▸ **Task**: State how many lines in the listing below include the word "working", and add nothing besides the number.

▸ **Data for review**:
********
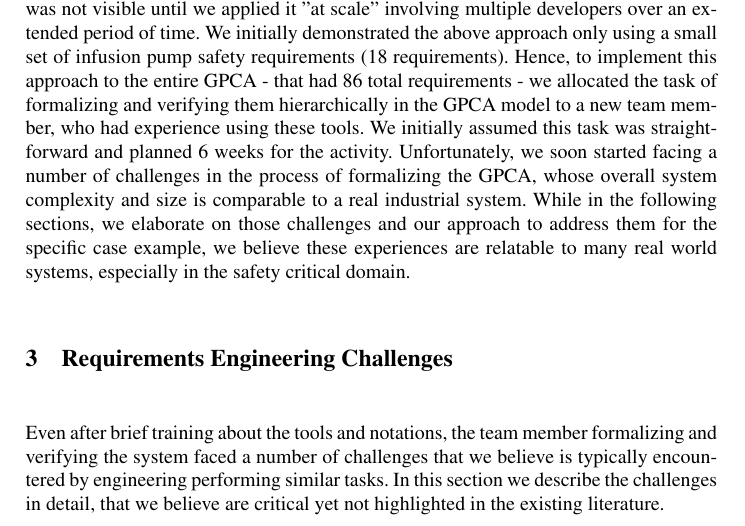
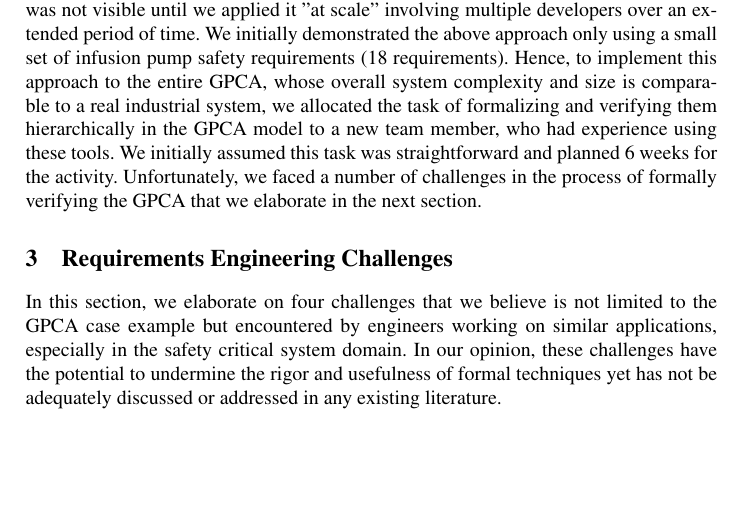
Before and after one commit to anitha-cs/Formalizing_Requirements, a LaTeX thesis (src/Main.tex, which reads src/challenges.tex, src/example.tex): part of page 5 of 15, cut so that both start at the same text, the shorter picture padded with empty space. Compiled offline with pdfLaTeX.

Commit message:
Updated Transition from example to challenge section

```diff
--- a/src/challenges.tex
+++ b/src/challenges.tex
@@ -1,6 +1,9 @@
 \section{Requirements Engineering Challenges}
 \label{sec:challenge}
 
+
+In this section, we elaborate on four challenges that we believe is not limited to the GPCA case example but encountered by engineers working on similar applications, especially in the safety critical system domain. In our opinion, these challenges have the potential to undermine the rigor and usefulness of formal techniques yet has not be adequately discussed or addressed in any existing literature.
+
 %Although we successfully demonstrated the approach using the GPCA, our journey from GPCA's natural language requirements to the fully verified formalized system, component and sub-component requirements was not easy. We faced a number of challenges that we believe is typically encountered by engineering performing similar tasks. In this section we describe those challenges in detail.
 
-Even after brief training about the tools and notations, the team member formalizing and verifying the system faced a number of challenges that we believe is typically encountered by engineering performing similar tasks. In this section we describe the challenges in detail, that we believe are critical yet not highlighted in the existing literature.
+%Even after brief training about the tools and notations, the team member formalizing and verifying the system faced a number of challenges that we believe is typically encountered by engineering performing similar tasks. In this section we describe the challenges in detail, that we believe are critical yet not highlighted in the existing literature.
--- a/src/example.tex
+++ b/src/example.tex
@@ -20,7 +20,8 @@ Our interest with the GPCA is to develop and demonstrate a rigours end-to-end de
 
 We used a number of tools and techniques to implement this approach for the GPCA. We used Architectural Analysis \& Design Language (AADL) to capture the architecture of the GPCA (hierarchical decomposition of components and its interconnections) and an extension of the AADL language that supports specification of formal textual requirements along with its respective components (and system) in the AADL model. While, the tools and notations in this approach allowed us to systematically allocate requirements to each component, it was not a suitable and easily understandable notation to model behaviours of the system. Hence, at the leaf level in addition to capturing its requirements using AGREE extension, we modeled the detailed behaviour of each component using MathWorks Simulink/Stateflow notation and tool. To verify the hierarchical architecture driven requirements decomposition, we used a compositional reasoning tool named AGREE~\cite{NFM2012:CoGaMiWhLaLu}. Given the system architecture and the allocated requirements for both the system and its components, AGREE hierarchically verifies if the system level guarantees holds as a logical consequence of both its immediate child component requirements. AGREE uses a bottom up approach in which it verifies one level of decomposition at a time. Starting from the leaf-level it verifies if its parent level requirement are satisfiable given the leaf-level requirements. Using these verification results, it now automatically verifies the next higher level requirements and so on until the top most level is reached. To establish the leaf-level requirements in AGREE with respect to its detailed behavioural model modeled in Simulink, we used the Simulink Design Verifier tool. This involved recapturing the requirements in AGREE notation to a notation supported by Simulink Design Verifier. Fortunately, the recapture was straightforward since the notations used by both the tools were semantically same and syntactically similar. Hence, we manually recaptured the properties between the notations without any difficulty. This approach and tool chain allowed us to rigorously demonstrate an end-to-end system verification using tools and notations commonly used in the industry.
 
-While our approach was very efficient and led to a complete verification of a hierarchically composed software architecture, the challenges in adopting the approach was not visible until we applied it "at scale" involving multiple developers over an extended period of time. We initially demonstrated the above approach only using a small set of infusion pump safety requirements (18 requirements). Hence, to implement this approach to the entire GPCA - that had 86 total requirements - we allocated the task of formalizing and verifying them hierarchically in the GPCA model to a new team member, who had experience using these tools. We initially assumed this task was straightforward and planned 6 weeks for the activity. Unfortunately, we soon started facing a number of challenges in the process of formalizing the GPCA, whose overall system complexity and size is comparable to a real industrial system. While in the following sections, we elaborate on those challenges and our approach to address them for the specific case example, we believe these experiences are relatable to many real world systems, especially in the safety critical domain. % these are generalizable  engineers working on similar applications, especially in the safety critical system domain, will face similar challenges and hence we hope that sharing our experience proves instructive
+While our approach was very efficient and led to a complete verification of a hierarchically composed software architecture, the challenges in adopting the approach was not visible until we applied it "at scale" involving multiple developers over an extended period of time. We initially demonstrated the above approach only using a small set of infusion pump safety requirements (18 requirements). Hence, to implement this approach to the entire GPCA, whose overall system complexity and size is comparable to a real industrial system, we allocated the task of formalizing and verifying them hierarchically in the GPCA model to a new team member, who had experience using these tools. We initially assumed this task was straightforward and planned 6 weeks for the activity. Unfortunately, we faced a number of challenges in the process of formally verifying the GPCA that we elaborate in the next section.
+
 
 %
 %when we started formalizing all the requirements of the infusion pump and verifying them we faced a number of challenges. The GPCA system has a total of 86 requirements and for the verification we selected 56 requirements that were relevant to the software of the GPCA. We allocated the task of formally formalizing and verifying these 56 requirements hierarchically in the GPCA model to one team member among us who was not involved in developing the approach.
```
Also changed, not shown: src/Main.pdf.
********
▸ **Result of this task**: 2